An antiques dealer who travelled to London to celebrate his brother's birthday was killed by four youths after catching the wrong Tube train, the Old Bailey was told yesterday.

Thomas Scott, 34, from Newark-on-Trent, Nottingham-shire, was returning to the Hendon home of his brother, Nicholas, who was with him, in October last year. The men realised that they had taken the wrong branch of the Northern Line and got off the train in Kentish Town, north-west London.

Jeremy Benson QC, for the prosecution, said that the two men became involved in a scuffle with two or three men shortly before 1am near the Tube station, after which four youths joined the fracas.

He said: "These four defendants were in the vicinity and decided to join in the fight. They chased the Scott brothers along the road. Eventually Thomas Scott and his brother were caught."

Mr Benson said that Nicholas Scott, 28, shouted at the youths to stop as his brother lay on the ground, bleeding heavily. Thomas Scott, who suffered serious head injuries, never regained consciousness.

Nicholas Scott, who said he felt "pretty drunk", could not remember getting on to the Tube, but did recall what happened on the street after they left Kentish Town station.

He told the court: "I remember feeling concerned about the amount of intimidation when I left that station. I walked off, leading by example, and my brother turned and walked off. I remember hearing something like, 'Are you going to get them?' They turned in our direction and we carried on walking away from the scene.

"I remember a jolt to the back of the head, I tried to keep my balance, blows were coming in. Quickly after that I remember seeing my brother on the ground.My brother wasn't moving. He seemed a far distance - I had to run over to him ... [he was] about 20 to 30 feet away." He went on: "I shouted 'stop', put my arms up and everything seemed to have stopped."

Both men were taken to the Royal Free Hospital in north-west London. Thomas Scott was put on a life-support machine, which was switched off three days later. Nicholas Scott was treated for a swollen nose, black eyes and bruises.

One of the four youths allegedly used a knuckle duster to hit Thomas Scott at least twice. It was found under his body at the scene. A bread crate was also used as a weapon.

The jury was told that the four youths fled the scene and boarded a bus.

The brothers had met earlier that day at King's Cross and travelled to South Kensington, where they visited the Natural History Museum and some pubs. They later went to meet their cousin in Islington. Both had consumed a considerable amount of alcohol, the court was told.

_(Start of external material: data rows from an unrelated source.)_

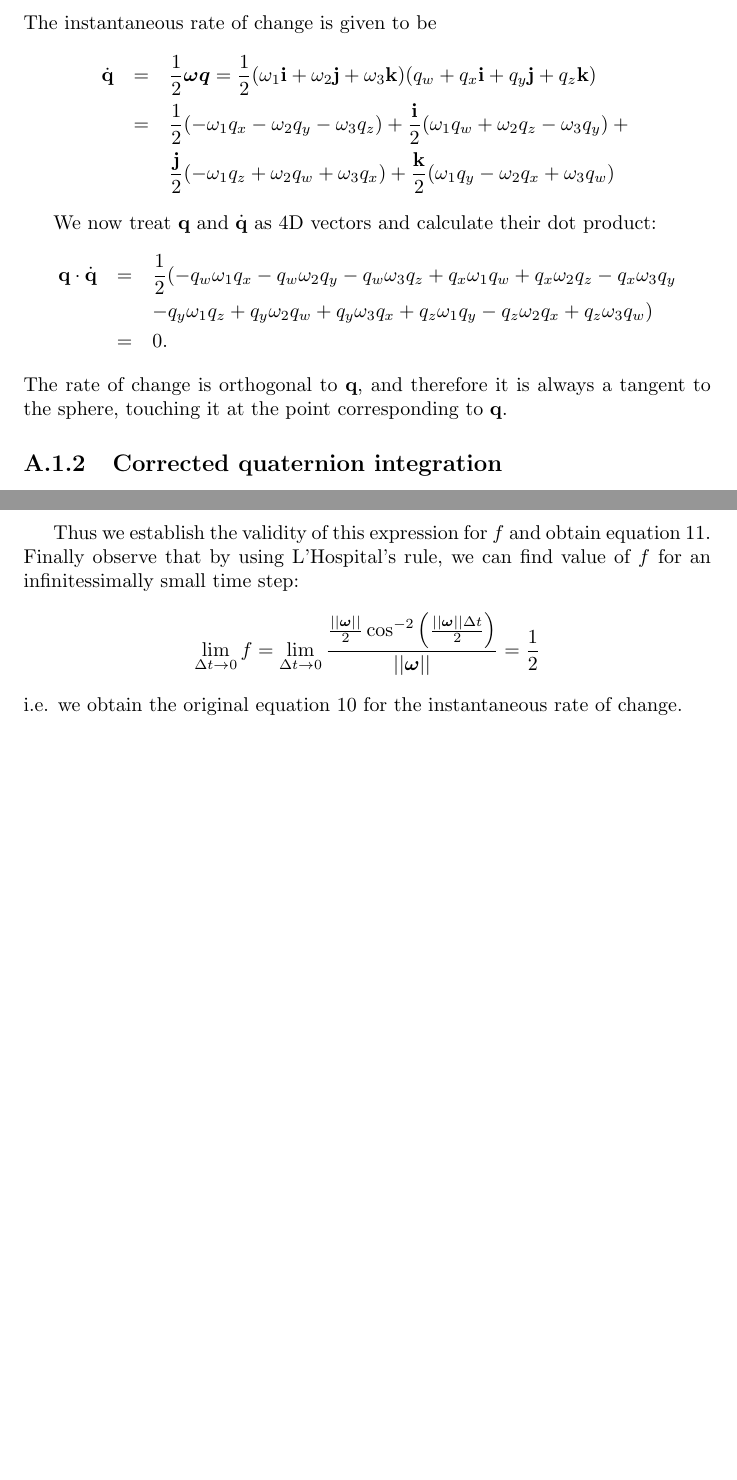
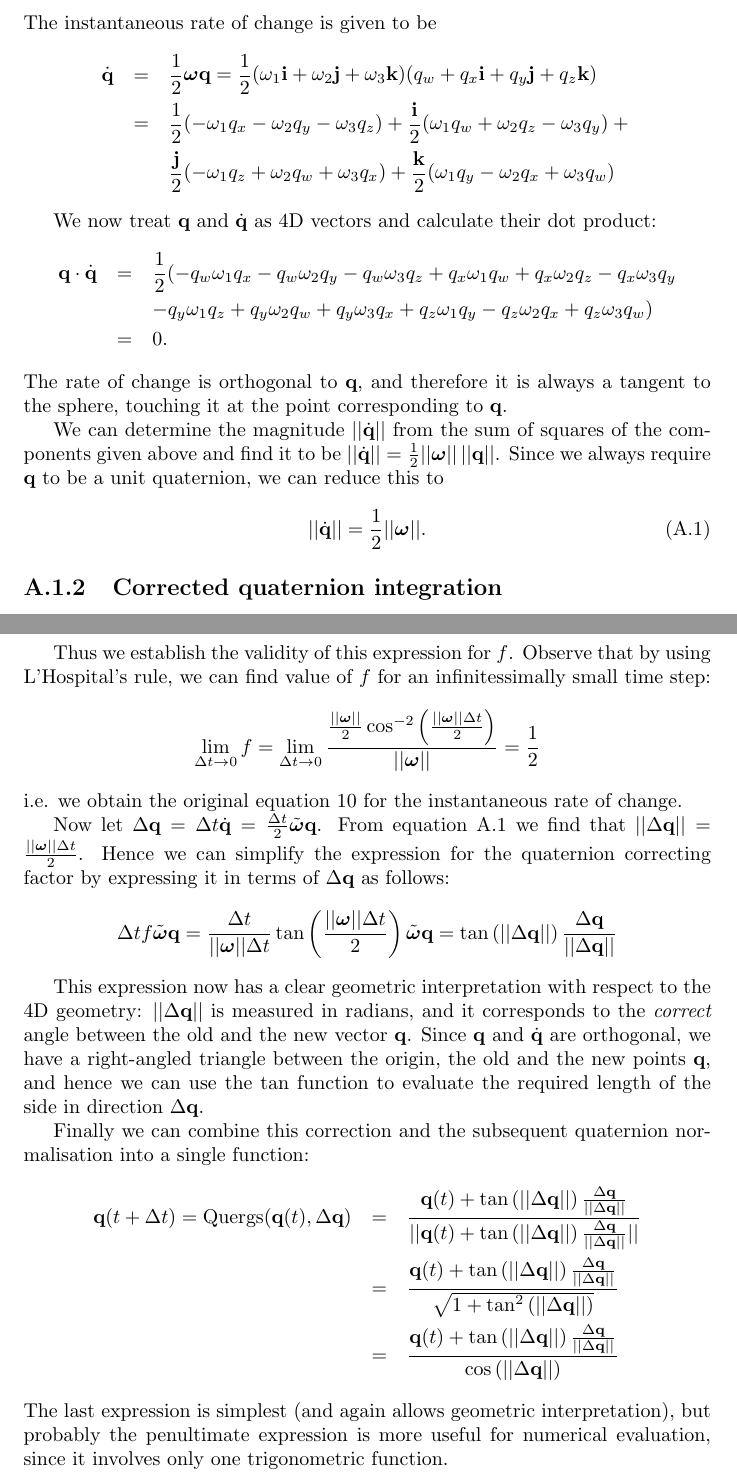
Before and after one commit to ept/maniation, a LaTeX thesis (diss.tex, which reads proofs.tex): two parts of pages 5 and 7 of 7, joined at a grey line, cut so that both start at the same text, the shorter picture padded with empty space. Compiled offline with pdfLaTeX.

Commit message:
Added derivation of Quergs function.
git-svn-id: file:///Users/martin/Documents/svnrepo/trunk/martin/text/university/part2project@1125 3ab4d77f-209f-454f-af32-ffe4b78d429c

```diff
--- a/proofs.tex
+++ b/proofs.tex
@@ -3,7 +3,7 @@
 \subsection{Instantaneous rate of change\label{quatRateOfChangeOrthogonal}}
 The instantaneous rate of change is given to be
 \begin{eqnarray*}
-\dot{\mathbf{q}} & = & \frac{1}{2}\bm{\omega q} =
+\dot{\mathbf{q}} & = & \frac{1}{2}\bm{\omega}\mathbf{q} =
     \frac{1}{2}(\omega_1\mathbf{i} + \omega_2\mathbf{j} + \omega_3\mathbf{k})
     (q_w + q_x\mathbf{i} + q_y\mathbf{j} + q_z\mathbf{k}) \\
 & = & \frac{1}{2} ( - \omega_1 q_x - \omega_2 q_y - \omega_3 q_z ) +
@@ -24,6 +24,15 @@ their dot product:
 \end{eqnarray*}
 The rate of change is orthogonal to $\mathbf{q}$, and therefore it is always
 a tangent to the sphere, touching it at the point corresponding to $\mathbf{q}$.
+
+We can determine the magnitude $||\dot{\mathbf{q}}||$ from the sum of squares of the
+components given above and find it to be
+$||\dot{\mathbf{q}}|| = \frac{1}{2}||\bm{\omega}||\,||\mathbf{q}||$. Since we always
+require $\mathbf{q}$ to be a unit quaternion, we can reduce this to
+\begin{equation}
+\label{quatRateOfChangeMagnitude}
+||\dot{\mathbf{q}}|| = \frac{1}{2}||\bm{\omega}||.
+\end{equation}
 
 \subsection{Corrected quaternion integration\label{quatIntegrationDerivation}}
 
@@ -100,9 +109,8 @@ equation~\ref{quatDerivationSetup}:
 &=& \sin\left(\frac{||\bm{\omega}||\Delta t}{2}\right)
 \end{eqnarray*}
 
-Thus we establish the validity of this expression for $f$ and obtain
-equation~\ref{quatRateOfChangeCorrected}. Finally observe that by using L'Hospital's rule,
-we can find value of $f$ for an infinitessimally small time step:
+Thus we establish the validity of this expression for $f$. Observe that by using
+L'Hospital's rule, we can find value of $f$ for an infinitessimally small time step:
 $$
 \lim_{\Delta t \to 0} f = \lim_{\Delta t \to 0} \frac{ \frac{||\bm{\omega}||}{2}
     \cos^{-2}\left(\frac{||\bm{\omega}||\Delta t}{2}\right) }{ ||\bm{\omega}|| } =
@@ -110,3 +118,41 @@ $$
 $$
 i.e. we obtain the original equation~\ref{quatRateOfChange} for the
 instantaneous rate of change.
+
+Now let $\Delta \mathbf{q} = \Delta t \dot{\mathbf{q}} =
+    \frac{\Delta t}{2} \tilde{\bm{\omega}} \mathbf{q}$.
+From equation~\ref{quatRateOfChangeMagnitude} we find that
+$||\Delta\mathbf{q}|| = \frac{||\bm{\omega}||\Delta t}{2}$.
+Hence we can simplify the expression for the quaternion correcting factor by expressing it
+in terms of $\Delta \mathbf{q}$ as follows:
+$$
+\Delta t f \tilde{\bm{\omega}}\mathbf{q} = \frac{\Delta t}{||\bm{\omega}||\Delta t}
+    \tan\left(\frac{||\bm{\omega}||\Delta t}{2}\right) \tilde{\bm{\omega}} \mathbf{q} =
+    \tan\left(||\Delta\mathbf{q}||\right) \frac{\Delta\mathbf{q}}{||\Delta\mathbf{q}||}
+$$
+
+This expression now has a clear geometric interpretation with respect to the 4D geometry:
+$||\Delta\mathbf{q}||$ is measured in radians, and it corresponds to the {\em correct}
+angle between the old and the new vector $\mathbf{q}$. Since $\mathbf{q}$ and
+$\dot{\mathbf{q}}$ are orthogonal, we have a right-angled triangle between the origin,
+the old and the new points $\mathbf{q}$, and hence we can use the $\tan$ function to
+evaluate the required length of the side in direction $\Delta\mathbf{q}$.
+
+Finally we can combine this correction and the subsequent quaternion normalisation into
+a single function:
+\begin{eqnarray*}
+\mathbf{q}(t+\Delta t) = \mathrm{Quergs}(\mathbf{q}(t), \Delta\mathbf{q}) &=&
+    \frac{\mathbf{q}(t) + \tan\left(||\Delta\mathbf{q}||\right)
+        \frac{\Delta\mathbf{q}}{||\Delta\mathbf{q}||}}{
+    ||\mathbf{q}(t) + \tan\left(||\Delta\mathbf{q}||\right)
+        \frac{\Delta\mathbf{q}}{||\Delta\mathbf{q}||}||} \\
+&=& \frac{\mathbf{q}(t) + \tan\left(||\Delta\mathbf{q}||\right)
+        \frac{\Delta\mathbf{q}}{||\Delta\mathbf{q}||}}{
+    \sqrt{1 + \tan^2\left(||\Delta\mathbf{q}||\right)}} \\
+&=& \frac{\mathbf{q}(t) + \tan\left(||\Delta\mathbf{q}||\right)
+        \frac{\Delta\mathbf{q}}{||\Delta\mathbf{q}||}}{
+    \cos\left(||\Delta\mathbf{q}||\right)}
+\end{eqnarray*}
+The last expression is simplest (and again allows geometric interpretation), but probably
+the penultimate expression is more useful for numerical evaluation, since it involves only
+one trigonometric function.
```
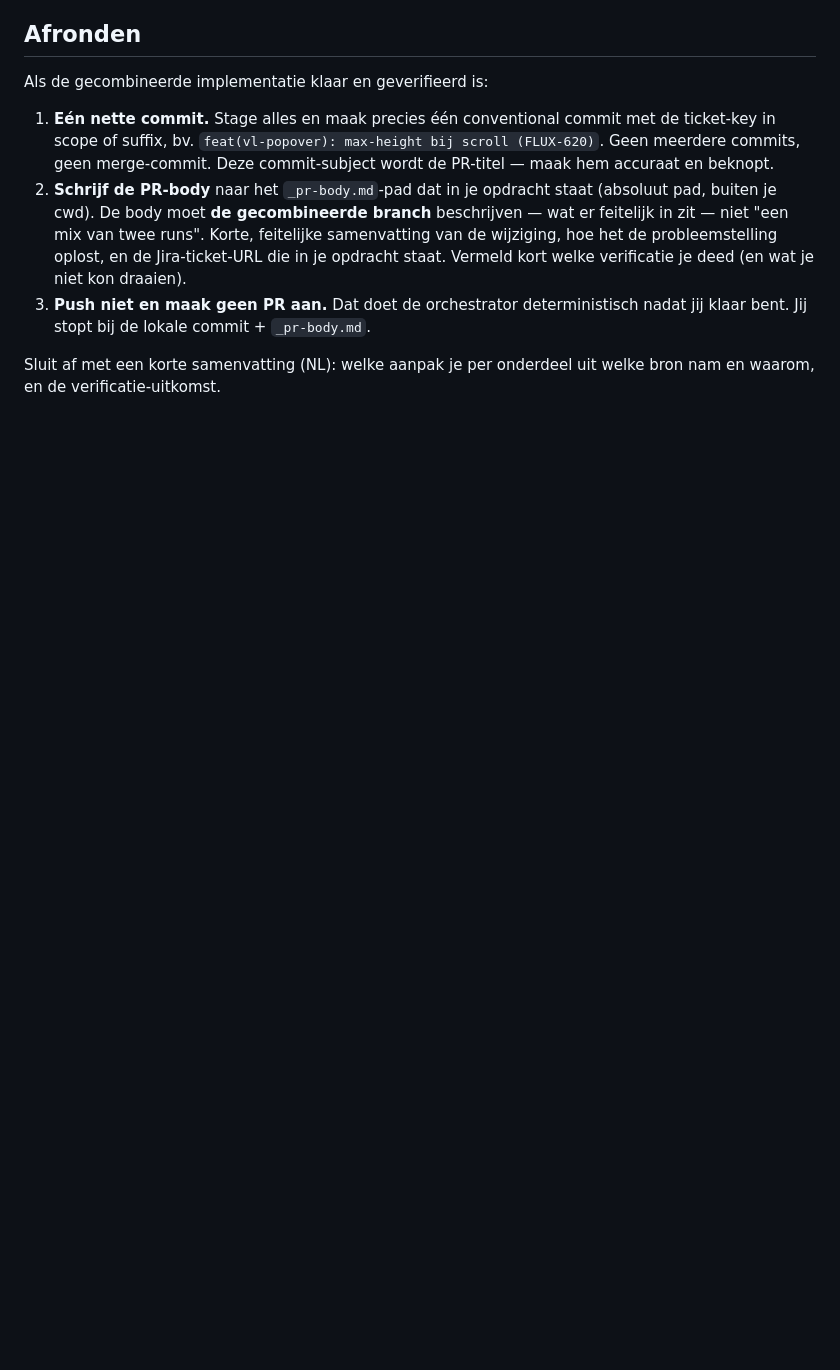
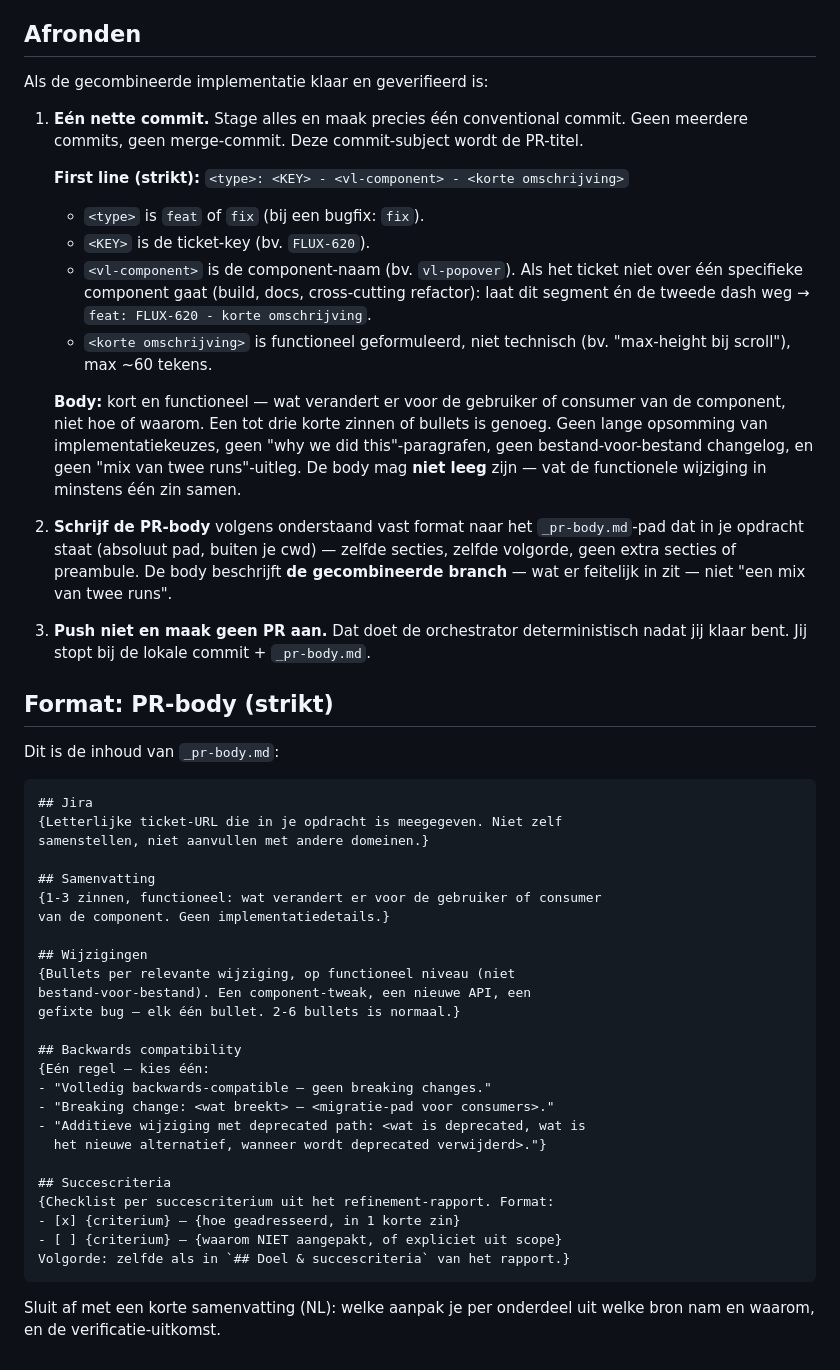
Before and after one commit to milieuinfo/flux-agents, a Markdown page: agents/prompts/converge.md, the part around the change. Drawn GitHub-style; blank space fills up the shorter version.

Commit message:
fix: converge volgt ship's commit- en PR-conventie
Strikte first-line <type>: <KEY> - <vl-component> - <omschrijving> en het
vaste PR-body-format uit review.md, i.p.v. de losse converge-instructies.
Commit-body mag bij converge niet leeg blijven.

Co-Authored-By: Claude Opus 4.8 <noreply@anthropic.com>

````diff
--- a/agents/prompts/converge.md
+++ b/agents/prompts/converge.md
@@ -78,20 +78,68 @@ Lever één gecombineerde implementatie die:
 
 Als de gecombineerde implementatie klaar en geverifieerd is:
 
-1. **Eén nette commit.** Stage alles en maak precies één conventional commit
-   met de ticket-key in scope of suffix, bv.
-   `feat(vl-popover): max-height bij scroll (FLUX-620)`. Geen meerdere commits,
-   geen merge-commit. Deze commit-subject wordt de PR-titel — maak hem
-   accuraat en beknopt.
-2. **Schrijf de PR-body** naar het `_pr-body.md`-pad dat in je opdracht staat
-   (absoluut pad, buiten je cwd). De body moet **de gecombineerde branch**
-   beschrijven — wat er feitelijk in zit — niet "een mix van twee runs". Korte,
-   feitelijke samenvatting van de wijziging, hoe het de probleemstelling
-   oplost, en de Jira-ticket-URL die in je opdracht staat. Vermeld kort welke
-   verificatie je deed (en wat je niet kon draaien).
+1. **Eén nette commit.** Stage alles en maak precies één conventional commit.
+   Geen meerdere commits, geen merge-commit. Deze commit-subject wordt de
+   PR-titel.
+
+   **First line (strikt):** `<type>: <KEY> - <vl-component> - <korte omschrijving>`
+   - `<type>` is `feat` of `fix` (bij een bugfix: `fix`).
+   - `<KEY>` is de ticket-key (bv. `FLUX-620`).
+   - `<vl-component>` is de component-naam (bv. `vl-popover`). Als het ticket
+     niet over één specifieke component gaat (build, docs, cross-cutting
+     refactor): laat dit segment én de tweede dash weg →
+     `feat: FLUX-620 - korte omschrijving`.
+   - `<korte omschrijving>` is functioneel geformuleerd, niet technisch
+     (bv. "max-height bij scroll"), max ~60 tekens.
+
+   **Body:** kort en functioneel — wat verandert er voor de gebruiker of
+   consumer van de component, niet hoe of waarom. Een tot drie korte zinnen
+   of bullets is genoeg. Geen lange opsomming van implementatiekeuzes, geen
+   "why we did this"-paragrafen, geen bestand-voor-bestand changelog, en geen
+   "mix van twee runs"-uitleg. De body mag **niet leeg** zijn — vat de
+   functionele wijziging in minstens één zin samen.
+
+2. **Schrijf de PR-body** volgens onderstaand vast format naar het
+   `_pr-body.md`-pad dat in je opdracht staat (absoluut pad, buiten je cwd) —
+   zelfde secties, zelfde volgorde, geen extra secties of preambule. De body
+   beschrijft **de gecombineerde branch** — wat er feitelijk in zit — niet "een
+   mix van twee runs".
+
 3. **Push niet en maak geen PR aan.** Dat doet de orchestrator
    deterministisch nadat jij klaar bent. Jij stopt bij de lokale commit +
    `_pr-body.md`.
 
+## Format: PR-body (strikt)
+
+Dit is de inhoud van `_pr-body.md`:
+
+```
+## Jira
+{Letterlijke ticket-URL die in je opdracht is meegegeven. Niet zelf
+samenstellen, niet aanvullen met andere domeinen.}
+
+## Samenvatting
+{1-3 zinnen, functioneel: wat verandert er voor de gebruiker of consumer
+van de component. Geen implementatiedetails.}
+
+## Wijzigingen
+{Bullets per relevante wijziging, op functioneel niveau (niet
+bestand-voor-bestand). Een component-tweak, een nieuwe API, een
+gefixte bug — elk één bullet. 2-6 bullets is normaal.}
+
+## Backwards compatibility
+{Eén regel — kies één:
+- "Volledig backwards-compatible — geen breaking changes."
+- "Breaking change: <wat breekt> — <migratie-pad voor consumers>."
+- "Additieve wijziging met deprecated path: <wat is deprecated, wat is
+  het nieuwe alternatief, wanneer wordt deprecated verwijderd>."}
+
+## Succescriteria
+{Checklist per succescriterium uit het refinement-rapport. Format:
+- [x] {criterium} — {hoe geadresseerd, in 1 korte zin}
+- [ ] {criterium} — {waarom NIET aangepakt, of expliciet uit scope}
+Volgorde: zelfde als in `## Doel & succescriteria` van het rapport.}
+```
+
 Sluit af met een korte samenvatting (NL): welke aanpak je per onderdeel uit
 welke bron nam en waarom, en de verificatie-uitkomst.
````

CCTV footage from Kentish Town Tube station showing the brothers dancing together was replayed to the jury. Mr Benson said: "It seems they were in somewhat good humour and performing some sort of jig or dance."

Mohamed Ahmed, 20, from north London, two boys aged 16 and one of 17 - who cannot be named for legal reasons - deny murdering Mr Scott on 19 October 2002. The trial continues.